Medisyn’s Forward EngineeringTM technology platform compresses drug discovery time from years to months, improves the accuracy of lead identification and vastly reduces the cost of developing a new drug, which today can run into hundreds of millions of dollars. Medisyn works with academic partners like MSSM to discover promising drug candidates for diseases with unmet therapeutic needs. Once those leads have been identified and validated in vivo, Medisyn secures outside funding or a partnership with a pharmaceutical company to develop and commercialize the drug.
The next phase of the MSSM/Medisyn collaboration involves pre-clinical evaluation of the eight compounds to measure efficacy and toxicity.
Alzheimer’s: A Steep Decline in Health & Steady Rise in Prevalence
According to various estimates, Alzheimer’s disease affects between 4-5.2 million Americans with another 5 million suffering from early-stage disease. Almost 10 percent of people over 65 in the U.S. have Alzheimer’s; that prevalence jumps to nearly 50 percent of individuals 85 and over.
Alzheimer’s disease is the most common form of dementia but is not considered a normal part of aging. According to the Alzheimer’s Foundation, we can expect the prevalence of Alzheimer’s to jump dramatically by 2050 to between 11.3-16 million cases. There are no FDA-approved treatments to stop or reverse progression of the disease. The cost of caring for the current Alzheimer’s population is estimated to be $100 billion per year.

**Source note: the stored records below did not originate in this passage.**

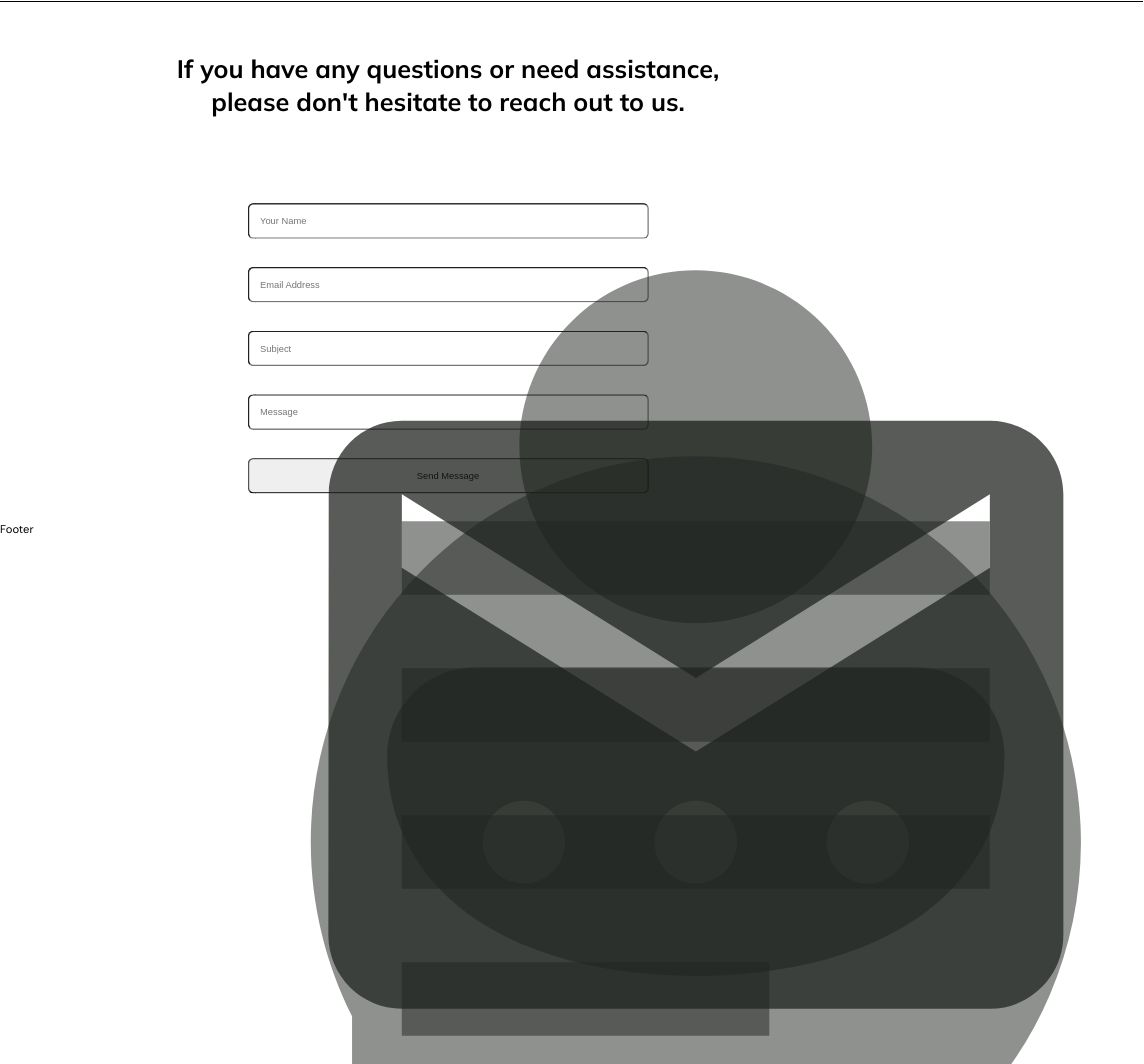
Repository: nacossuil/Uil-Nacos-Web
Page: /contact (app in frontend/)
These files come from the project's save history. The page is drawn as it stood at one moment and after the next save; the edit follows.
The browser window is 1280 px wide. The page is 1634 px wide, then 1528 px, so the pictures cover 1634 px, including what lies to the right of the window. The pictures show the part of the page from y = 363 to 1883 px (the page is 2206 px tall before and 2166 px after), at 70% of full size.
The project was rebuilt for these pictures with package versions that can differ from the ones it lists, and the page was loaded fresh each time. Also part of the build but not shown: frontend/vite.config.js, frontend/src/components/Home/About/About.jsx, frontend/src/components/Home/Hero/Hero.jsx, frontend/src/pages/Home/HomePage.jsx, frontend/src/pages/About/AboutPage.jsx, frontend/src/pages/Events/EventsPage.jsx, frontend/src/pages/Opportunities/tempData.js, frontend/src/pages/Opportunities/OpportunitiesPage.jsx and 1 more.

Above is the page before, as saved 2023-11-15 11:17:00.

After the next save:
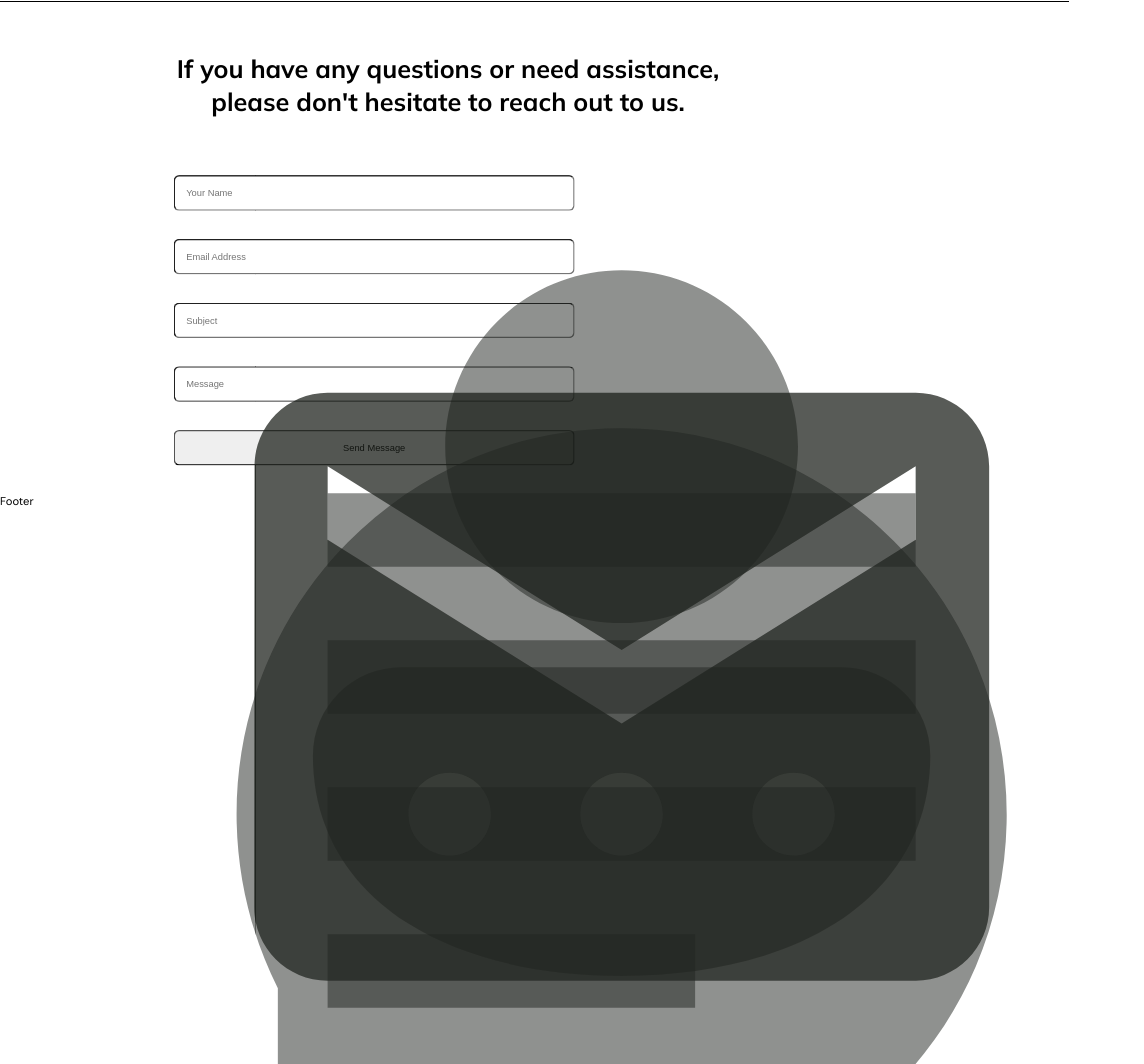
Saved 8 s later.
--- a/frontend/src/pages/Contact/ContactPage.jsx
+++ b/frontend/src/pages/Contact/ContactPage.jsx
@@ -17,7 +17,7 @@
             <img src={Img} alt="bgImg" />
           </div>
         </div>
-        <div className="flexCenter second">
+        <div className="second">
           <div className="textBig s-text">
             If you have any questions or need assistance, please {`don't`}{' '}
             hesitate to reach out to us.
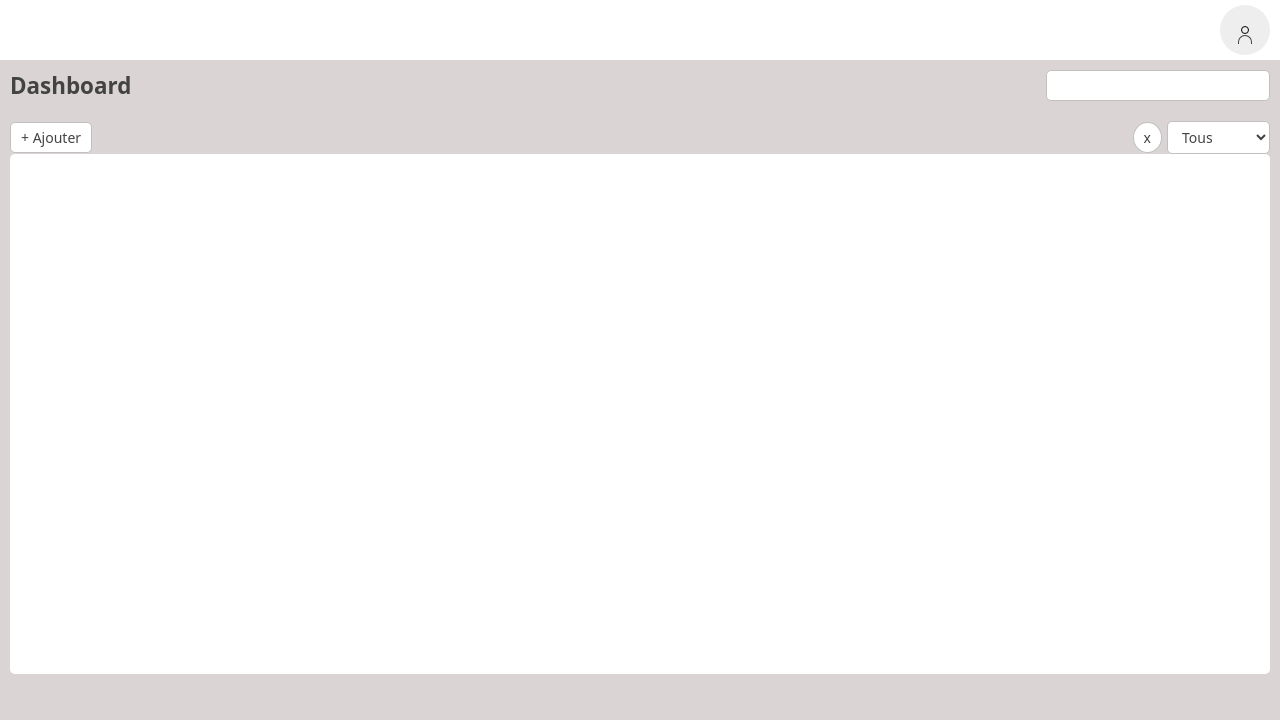
Repository: zpaulange/task_manager
Page: dashboard/index.html
These files come from the project's save history. The page is drawn as it stood at one moment and after the next save; the edit follows.
The browser window is 1280 px wide. The pictures show the whole page.

Above is the page before, as saved 2025-03-06 15:02:42.

### dashboard/index.html
<!DOCTYPE html>
<html lang="en">
<head>
    <meta charset="UTF-8">
    <meta name="viewport" content="width=device-width, initial-scale=1.0">
    <link rel="stylesheet" href="../assets/styles/dashboard/style.css">
    <title>Document</title>
</head>
<body>
  <section class="dashboard">
    <div class="dashboard_right">
      <nav class="dashbaord_nav">
        <a href="#" class="dashbaord_nav_avatar">
          <span></span>
        </a>
      </nav>
      <main class="main">
        <div class="main_header">
          <h1 class="main_header_title">Dashboard</h1>
          <input type="search" name="search" class=" main_header_search">
        </div>
        <div class="main_header_actions">
          <div class="main_header_actions_left">
            <button class="main_header_actions_btn">+ Ajouter</button>
          </div>
          <div class="main_header_actions_right">
            <button class="main_header_actions_right_btnDel">x</button>
            <select name="filter" class="main_header_actions_right_filter" id="">
              <option value="0">Tous</option>
              <option value="1">En cours</option>
              <option value="2">Annulés</option>
              <option value="3">Terminés</option>
            </select>
          </div>
        </div>
        <section class="box box-center">

        </section>
      </main>
    </div>
  </section>

</body>
</html>

### assets/styles/dashboard/style.css
*{
  margin:0;
  padding:0;
  box-sizing: border-box;
  position:relative;
  font-family: system-ui, sans-serif;
  font-size: 14px;
  color:#434343;
}
body{
  overflow-x: hidden;
}
a{
  text-decoration: none;
}
a:active, a:hover{
  color:#434343;
}
img{
  width: 100%;
  height: auto;
}
ul li{
  list-style: none;
}
input[type="search"],
input[type="text"],
input[type="date"]{
  padding:5px 10px;
  border-radius:5px;
  border:1px solid silver
}
input:focus, select:focus{
  outline: none;
}

.dashboard{
  min-height: 100vh;
  background-color: #dbd4d4;
}

.dashboard_right{
  min-height: 100vh;
}
.dashbaord_nav{
  background-color: #fff;
  padding:5px 10px;
  display: flex;
  align-items:center;
  justify-content: flex-end;
  z-index: 1000;
  position: sticky;
  top:0;
  left:0;
}
.dashbaord_nav_avatar{
  display: flex;
  align-items: center;
  justify-content: center;
  height:50px;
  width: 50px;
  border-radius:50%;
  background-color: #eee;

}
.dashbaord_nav_avatar span{
  display: inline-block;
  height: 8px;
  width: 8px;
  border-radius:50%;
  border:1px solid #000
}
.dashbaord_nav_avatar span:before{
  content:'';
  position: absolute;
  height: 8px;
  width: 12px;
  border:1px solid;
  left:50%;
  transform: translateX(-50%);
  top:8px;
  border-bottom: none;
  border-top-left-radius: 10px;
  border-top-right-radius: 10px;
}

.main{
  padding:10px;
}
.main_header_title{
  font-size: 1.6rem;
}
.box{
  min-height: calc(100vh - 200px);
  background-color: #fff;
  border-radius:5px;
  padding:10px;
}
.box.box-center{
  display: flex;
  align-items:center;
  justify-content: center;
}

.main_header{
  display: flex;
  justify-content: space-between;
  align-items:center;
  margin-bottom:20px;
}
.main_header_actions{
  display: flex;
  justify-content: space-between;
  align-items:center;
}
.main_header_actions_btn{
  padding:5px 10px;
  border-radius:5px;
  border:1px solid silver;
  background-color: #fff;
  cursor: pointer;
  transition: .2s;
}
.main_header_actions_btn:hover{
  background-color:blue;
  color:#fff;
}
.main_header_actions_right{
  display: flex;
  align-items:center;
  gap:5px;
}
.main_header_actions_right_btnDel{
  padding:5px 10px;
  border-radius:50%;
  border:1px solid silver;
  background-color: #fff;
  cursor: pointer;
  transition: .2s;
  cursor:pointer;
}
.main_header_actions_right_btnDel:hover{
  background-color:red;
  color:#fff;
}
.main_header_actions_right_filter{
  padding:5px 10px;
  border-radius:5px;
  border:1px solid silver;
  background-color: #fff;
}

After the next save:
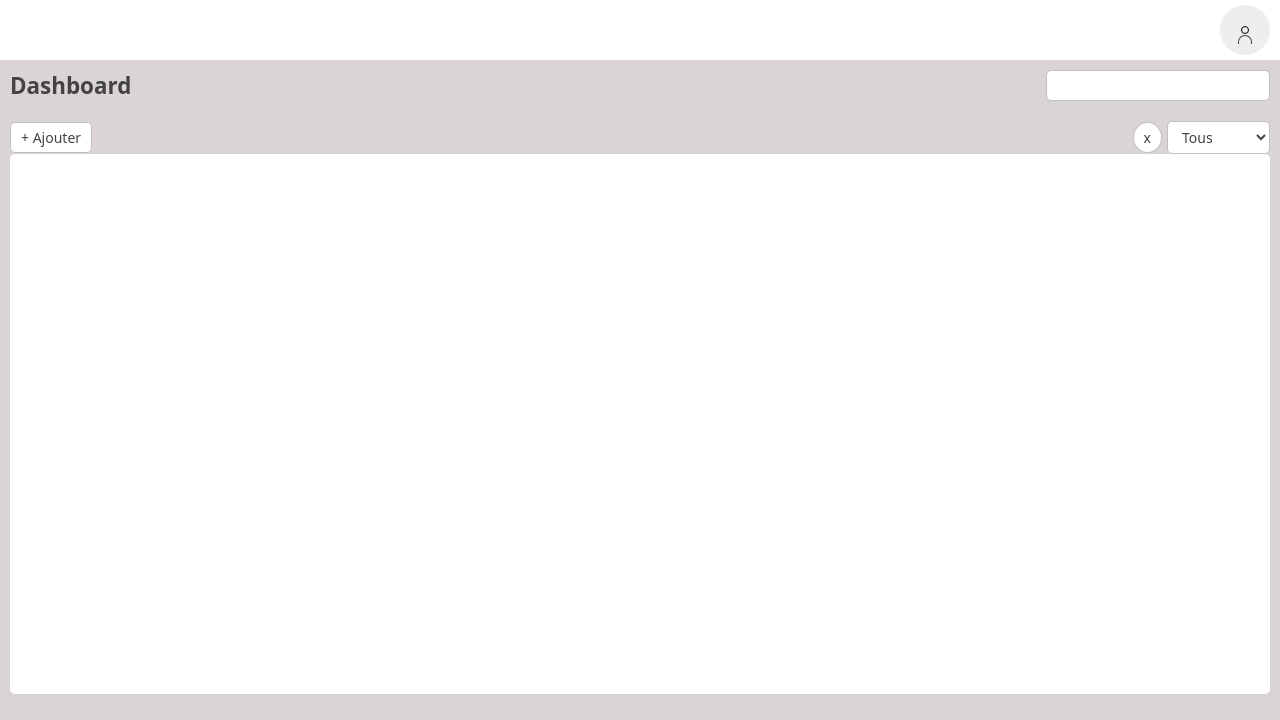
Saved 8 s later.
--- a/assets/styles/dashboard/style.css
+++ b/assets/styles/dashboard/style.css
@@ -91,7 +91,7 @@ input:focus, select:focus{
   font-size: 1.6rem;
 }
 .box{
-  min-height: calc(100vh - 200px);
+  min-height: calc(100vh - 180px);
   background-color: #fff;
   border-radius:5px;
   padding:10px;
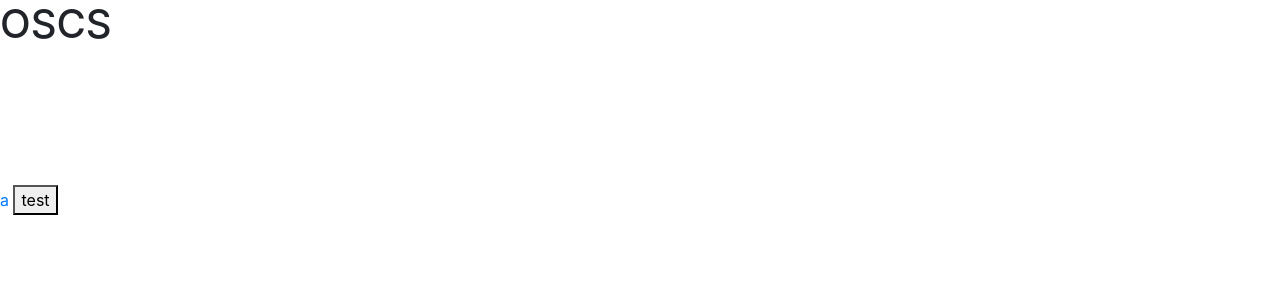
Repository: PaulDuanGitHub/oscs-web
Page: index.html
The author's editor kept a copy of each file at every save. The page is drawn from the files as they stood at one save, then again after the next save.
The browser window is 1280 px wide. The pictures show the whole page.

Above is the page before, as saved 2022-11-03 22:25:44.

### index.html
<!DOCTYPE html>
<html>
<head>
	<meta charset="utf-8">
	<meta name="viewport" content="width=device-width, initial-scale=1">
	<title>OSCS</title>
    <link rel="stylesheet" href="https://cdn.jsdelivr.net/npm/bootstrap@4.6.1/dist/css/bootstrap.min.css">
    <link rel="stylesheet" href="style.css">
    <script src="https://cdn.jsdelivr.net/npm/pdfjs-dist@3.0.279/build/pdf.js"></script>
    <script src="app.js"></script>
    <!-- <link rel='shortcut icon' href="./img/icon.ico"> -->
</head>
<body>
    <h1>OSCS</h1>
    <a href="https://github.com/err53/oscs/releases/download/latest/2c03-midterm.pdf" target="_blank">a</a>
    <button onclick="viewPDF()">test</button>
    <canvas id="the-canvas"></canvas>
    <embed src="" type="">
</body>
</html>

### app.js
function viewPDF() {
    var url = '2GA3_Midterm_Cheat_Sheet.pdf';

    // Loaded via <script> tag, create shortcut to access PDF.js exports.
    var pdfjsLib = window['pdfjs-dist/build/pdf'];
    console.log(window);

    // The workerSrc property shall be specified.
    pdfjsLib.GlobalWorkerOptions.workerSrc = '//cdn.jsdelivr.net/npm/pdfjs-dist@3.0.279/build/pdf.worker.js';

    // Asynchronous download of PDF
    var loadingTask = pdfjsLib.getDocument(url);
    loadingTask.promise.then(function(pdf) {
      console.log('PDF loaded');

      // Fetch the first page
      var pageNumber = 1;
      pdf.getPage(pageNumber).then(function(page) {
        console.log('Page loaded');

        var scale = 1.5;
        var viewport = page.getViewport({scale: scale});

        // Prepare canvas using PDF page dimensions
        var canvas = document.getElementById('the-canvas');
        var context = canvas.getContext('2d');
        canvas.height = viewport.height;
        canvas.width = viewport.width;

        // Render PDF page into canvas context
        var renderContext = {
          canvasContext: context,
          viewport: viewport
        };
        var renderTask = page.render(renderContext);
        renderTask.promise.then(function () {
          console.log('Page rendered');
        });
      });
    }, function (reason) {
      // PDF loading error
      console.error(reason);
    });
}

Loaded but not shown: style.css (no stored copy; drawn as an empty file)

After the next save:
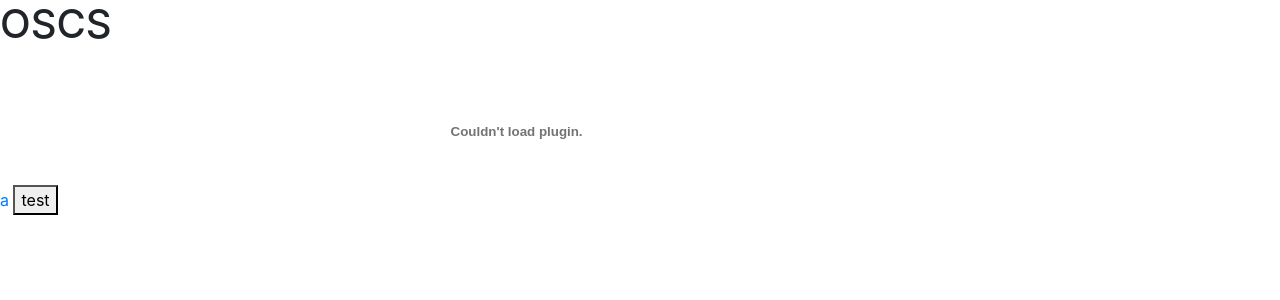
Saved 23 s later.
--- a/index.html
+++ b/index.html
@@ -15,6 +15,6 @@
     <a href="https://github.com/err53/oscs/releases/download/latest/2c03-midterm.pdf" target="_blank">a</a>
     <button onclick="viewPDF()">test</button>
     <canvas id="the-canvas"></canvas>
-    <embed src="" type="">
+    <embed src="2GA3_Midterm_Cheat_Sheet.pdf"></embed>
 </body>
 </html>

About Mount Sinai School of Medicine
Located in Manhattan, Mount Sinai School of Medicine (MSSM) is internationally recognized for ground-breaking clinical and basic-science research, and innovative approaches to medical education. Through the Mount Sinai Graduate School of Biological Sciences, Mount Sinai trains biomedical researchers with an emphasis on the rapid translation of discoveries of basic research into new health science related products. For example, there are 18 products on the market based on MSSM technology and there are seven products based on MSSM technology in clinical development. In addition, 11 companies have been founded based on MSSM technology.
Further indication of Mount Sinai’s leadership in scientific investigation is its receipt during fiscal year 2009 of $252 million in grant funding. Mount Sinai now ranks 18th among the nation’s medical schools in receipt of research support from the National Institutes of Health (NIH.) Mount Sinai School of Medicine also is known for unique educational programs such as the Humanities in Medicine program, which creates opportunities for liberal arts students to pursue medical school. Long dedicated to improving its community, the School extends its boundaries to work with East Harlem and surrounding communities to provide access to health care and educational programs to at risk populations.